Sunday, February 26, 2012

Thickening Clouds

As we describe in Solar Increase, we warmed up our simulated planet by increasing the incoming solar power by 10 W/m2 every two thousand hours of simulated time. Starting from an initial value of 100 W/m2, we increased the solar power to 1200 W/m2 over the course of three weeks of our own time, which corresponds to the passage of over a million hours of simulated time. During the course of the simulation, we recorded the state of the atmospheric array every twenty hours, and these recordings constitute our measurements of the simulated atmosphere during the course of our simulated experiment.

In our pervious post we observed that some properties of the atmosphere, such as penetrating power, fluctuated greatly from one measurement to the next. In order to reduce the influence of these fluctuations, we took the average of the last 500 hours of measurements at each value of incoming solar power, and so obtained a value for each property at each solar power. The graph below shows how some of these properties vary with solar power.

Surface temperature increases hardly at all from 800 W/m2 to 1200 W/m2, and yet cloud cover increases steadily. How can it be that cloud cover increases when the surface temperature, which drives evaporation, hardly increases at all?

In our simulated evaporation cycle, precipitation beings with the formation of snow in air below temperature Tf_droplets. We have this parameter set to 268 K, which is five degrees below the freezing point of water. When solar power reaches 800 W/m2, the average temperature of the tropopause has reached 268 K. Snow can form only in the colder clouds of the tropopause, and nowhere below the tropopause. Each time we increase the solar power, the surface temperature at first warms a little, but within a few hundred hours, this warming reaches the tropopause, where it further slows snow formation, and increases the cloud depth.
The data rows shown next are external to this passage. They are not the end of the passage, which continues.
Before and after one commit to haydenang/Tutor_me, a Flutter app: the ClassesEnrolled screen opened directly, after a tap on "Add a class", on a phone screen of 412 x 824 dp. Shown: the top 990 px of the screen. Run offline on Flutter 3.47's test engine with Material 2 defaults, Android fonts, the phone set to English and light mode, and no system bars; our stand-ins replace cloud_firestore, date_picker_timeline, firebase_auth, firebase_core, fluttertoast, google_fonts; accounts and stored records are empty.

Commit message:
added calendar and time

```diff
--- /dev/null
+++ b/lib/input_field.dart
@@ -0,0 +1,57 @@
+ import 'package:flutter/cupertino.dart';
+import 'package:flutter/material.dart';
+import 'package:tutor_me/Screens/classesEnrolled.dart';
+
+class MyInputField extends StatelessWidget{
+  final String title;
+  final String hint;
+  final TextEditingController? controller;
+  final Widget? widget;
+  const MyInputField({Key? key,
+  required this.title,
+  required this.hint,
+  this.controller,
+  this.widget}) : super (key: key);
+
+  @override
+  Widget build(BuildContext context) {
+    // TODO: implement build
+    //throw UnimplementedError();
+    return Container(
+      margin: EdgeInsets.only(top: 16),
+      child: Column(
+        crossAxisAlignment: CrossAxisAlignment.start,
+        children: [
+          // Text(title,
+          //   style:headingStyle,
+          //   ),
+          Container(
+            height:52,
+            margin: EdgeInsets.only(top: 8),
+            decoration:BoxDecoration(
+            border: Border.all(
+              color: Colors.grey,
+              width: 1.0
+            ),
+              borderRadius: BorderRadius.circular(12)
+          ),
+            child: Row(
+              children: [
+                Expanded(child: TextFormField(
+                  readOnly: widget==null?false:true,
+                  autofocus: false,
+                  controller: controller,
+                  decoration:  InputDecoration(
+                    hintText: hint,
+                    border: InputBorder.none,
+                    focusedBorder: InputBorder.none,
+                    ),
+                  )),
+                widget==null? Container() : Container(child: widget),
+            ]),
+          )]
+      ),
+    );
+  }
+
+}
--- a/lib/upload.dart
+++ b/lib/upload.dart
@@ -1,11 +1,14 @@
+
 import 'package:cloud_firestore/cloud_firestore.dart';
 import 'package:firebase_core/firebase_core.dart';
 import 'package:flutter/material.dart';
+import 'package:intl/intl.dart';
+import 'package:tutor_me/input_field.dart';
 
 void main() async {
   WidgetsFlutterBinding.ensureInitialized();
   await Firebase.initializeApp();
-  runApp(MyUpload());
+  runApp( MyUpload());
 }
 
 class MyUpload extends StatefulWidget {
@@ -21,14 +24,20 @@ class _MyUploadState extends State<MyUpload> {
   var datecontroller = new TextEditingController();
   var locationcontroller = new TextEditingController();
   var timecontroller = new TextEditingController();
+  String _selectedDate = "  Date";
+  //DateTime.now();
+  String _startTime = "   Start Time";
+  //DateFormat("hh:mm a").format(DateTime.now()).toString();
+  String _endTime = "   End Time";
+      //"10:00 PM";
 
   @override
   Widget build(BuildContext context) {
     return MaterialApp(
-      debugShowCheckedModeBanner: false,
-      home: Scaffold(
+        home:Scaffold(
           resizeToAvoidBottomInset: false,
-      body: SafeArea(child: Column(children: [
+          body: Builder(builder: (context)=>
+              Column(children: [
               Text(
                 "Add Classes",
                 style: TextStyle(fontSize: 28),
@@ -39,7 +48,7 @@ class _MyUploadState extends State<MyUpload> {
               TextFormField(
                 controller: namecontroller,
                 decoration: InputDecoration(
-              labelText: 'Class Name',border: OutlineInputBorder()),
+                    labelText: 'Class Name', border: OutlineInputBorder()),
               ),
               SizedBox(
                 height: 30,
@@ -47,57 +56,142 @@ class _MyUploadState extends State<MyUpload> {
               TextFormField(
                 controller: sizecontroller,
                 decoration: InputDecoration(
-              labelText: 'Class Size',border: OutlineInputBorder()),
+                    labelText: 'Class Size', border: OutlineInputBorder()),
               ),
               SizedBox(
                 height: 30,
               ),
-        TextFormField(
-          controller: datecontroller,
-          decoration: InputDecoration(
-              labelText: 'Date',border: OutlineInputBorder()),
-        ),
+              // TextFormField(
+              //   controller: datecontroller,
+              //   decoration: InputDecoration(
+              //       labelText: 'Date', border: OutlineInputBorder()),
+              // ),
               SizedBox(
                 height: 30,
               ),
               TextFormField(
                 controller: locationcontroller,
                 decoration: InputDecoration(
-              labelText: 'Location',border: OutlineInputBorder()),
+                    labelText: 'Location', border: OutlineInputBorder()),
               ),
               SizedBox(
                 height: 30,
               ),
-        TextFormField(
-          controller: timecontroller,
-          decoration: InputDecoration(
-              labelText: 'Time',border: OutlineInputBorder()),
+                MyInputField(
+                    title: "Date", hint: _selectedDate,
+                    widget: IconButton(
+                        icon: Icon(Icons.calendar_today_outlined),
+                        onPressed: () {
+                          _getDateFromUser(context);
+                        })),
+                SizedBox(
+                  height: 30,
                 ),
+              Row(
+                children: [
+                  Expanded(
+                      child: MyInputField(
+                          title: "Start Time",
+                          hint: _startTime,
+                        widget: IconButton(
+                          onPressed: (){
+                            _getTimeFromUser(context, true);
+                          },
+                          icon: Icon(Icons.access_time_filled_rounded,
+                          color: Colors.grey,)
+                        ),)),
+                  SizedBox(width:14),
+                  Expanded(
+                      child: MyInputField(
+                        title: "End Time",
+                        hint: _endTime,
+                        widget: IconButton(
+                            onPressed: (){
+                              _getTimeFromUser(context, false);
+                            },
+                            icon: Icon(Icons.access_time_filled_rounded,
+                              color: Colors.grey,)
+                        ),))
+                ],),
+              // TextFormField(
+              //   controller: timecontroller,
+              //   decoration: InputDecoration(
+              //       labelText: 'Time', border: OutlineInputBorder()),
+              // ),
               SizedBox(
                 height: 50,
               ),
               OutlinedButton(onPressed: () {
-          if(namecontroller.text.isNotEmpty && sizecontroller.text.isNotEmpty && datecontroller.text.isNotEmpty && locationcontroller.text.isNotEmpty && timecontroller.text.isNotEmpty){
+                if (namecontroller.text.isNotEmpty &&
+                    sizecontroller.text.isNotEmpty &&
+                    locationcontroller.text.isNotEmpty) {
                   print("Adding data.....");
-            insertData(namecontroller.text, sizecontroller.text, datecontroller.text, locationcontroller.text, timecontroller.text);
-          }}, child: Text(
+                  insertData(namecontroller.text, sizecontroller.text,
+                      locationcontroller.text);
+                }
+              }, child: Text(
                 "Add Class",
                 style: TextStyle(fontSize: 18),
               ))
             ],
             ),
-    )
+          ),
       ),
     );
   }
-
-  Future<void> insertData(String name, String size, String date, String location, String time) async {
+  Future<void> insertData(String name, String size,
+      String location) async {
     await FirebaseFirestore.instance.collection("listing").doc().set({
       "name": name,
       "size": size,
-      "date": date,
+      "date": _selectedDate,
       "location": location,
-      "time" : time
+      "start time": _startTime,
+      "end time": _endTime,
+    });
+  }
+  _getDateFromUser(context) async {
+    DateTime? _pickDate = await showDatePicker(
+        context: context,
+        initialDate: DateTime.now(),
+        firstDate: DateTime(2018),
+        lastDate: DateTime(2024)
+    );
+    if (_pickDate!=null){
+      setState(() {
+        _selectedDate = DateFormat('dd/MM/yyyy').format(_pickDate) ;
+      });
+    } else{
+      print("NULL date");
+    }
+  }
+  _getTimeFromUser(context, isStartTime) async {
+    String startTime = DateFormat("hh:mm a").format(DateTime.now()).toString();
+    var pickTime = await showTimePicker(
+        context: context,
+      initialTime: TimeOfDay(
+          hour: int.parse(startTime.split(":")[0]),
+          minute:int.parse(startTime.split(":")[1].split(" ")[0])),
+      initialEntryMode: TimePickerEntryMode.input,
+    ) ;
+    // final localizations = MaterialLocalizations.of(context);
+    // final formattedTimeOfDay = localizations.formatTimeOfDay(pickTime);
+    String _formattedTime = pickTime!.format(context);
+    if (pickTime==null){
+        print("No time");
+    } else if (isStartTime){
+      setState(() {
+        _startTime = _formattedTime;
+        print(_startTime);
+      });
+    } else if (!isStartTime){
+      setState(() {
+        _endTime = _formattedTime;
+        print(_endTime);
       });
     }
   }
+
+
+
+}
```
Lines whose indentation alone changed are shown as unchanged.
With more sunlight being reflected back into space, the surface cools again until it is hardly warmer than it started. For solar powers greater than 800 W/m2, an increase of 100 W/m2 causes a substantial increase in cloud depth (roughly 0.5 mm), a slight increase in tropopause temperature (roughly 1 K), and an increase in surface temperature too small for us to detect (less than 0.3 K).
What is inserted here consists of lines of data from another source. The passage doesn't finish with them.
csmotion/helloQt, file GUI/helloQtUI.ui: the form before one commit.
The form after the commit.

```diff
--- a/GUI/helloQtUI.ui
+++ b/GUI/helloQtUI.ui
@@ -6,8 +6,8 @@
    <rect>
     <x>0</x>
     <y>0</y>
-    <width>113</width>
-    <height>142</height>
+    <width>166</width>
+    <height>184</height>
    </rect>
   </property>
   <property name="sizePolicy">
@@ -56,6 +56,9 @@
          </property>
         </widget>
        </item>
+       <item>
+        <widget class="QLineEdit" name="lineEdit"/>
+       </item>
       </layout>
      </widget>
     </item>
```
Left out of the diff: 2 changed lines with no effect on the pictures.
This profound suppression of warming by our simulation is not, however, a good representation of what would happen in the Earth's atmosphere. In our simulation, gas cells that contain clouds cannot rise above our top row of cells, so there is a limit to how much they can cool down. In the Earth's atmosphere, clouds can rise as far as they need to in order to cool down and produce snow rapidly. Thus our simulation is no longer realistic once its tropopause approaches the melting point of ice. We will therefore concentrate our attention upon the behavior of the simulation for solar powers less than 600 W/m2, for which our simulated tropopause is well below the temperature required for the rapid formation of snow.

1 comment:

  1. Peter Newnam writes and asks if we could apply our simulation to the climate of Venus or Mars in order to test its accuracy. He points us to this page of graphs comparing measurements of the three atmospheres.

    Mars we can set up for easily, and should do so in the near future. Venus is harder because the atmospheric pressure increases by a factor of a hundred from the tropopause, where the radiating into space occurs, and the planet surface. In our Earth simulation, the increase from tropopause to surface is a factor of two, and we use fifteen rows of cells to sustain our assumption that the change in pressure across a cell is small compared to the pressure of the cell.

    If we used 15 cells per doubling in pressure in a Venus simulation, we would still need a hundred rows of cells. We tried that once before and we ran into some display problems, which we fixed, but also computational delay problems. But I guess we should simulate Venus in the future as well, because as Peter says, it would be a good test of the code.

    Right now, I'm wishing that our Earth simulation tropopause went up to 10 km instead of only 5 km. But we'll work with the data we have for now.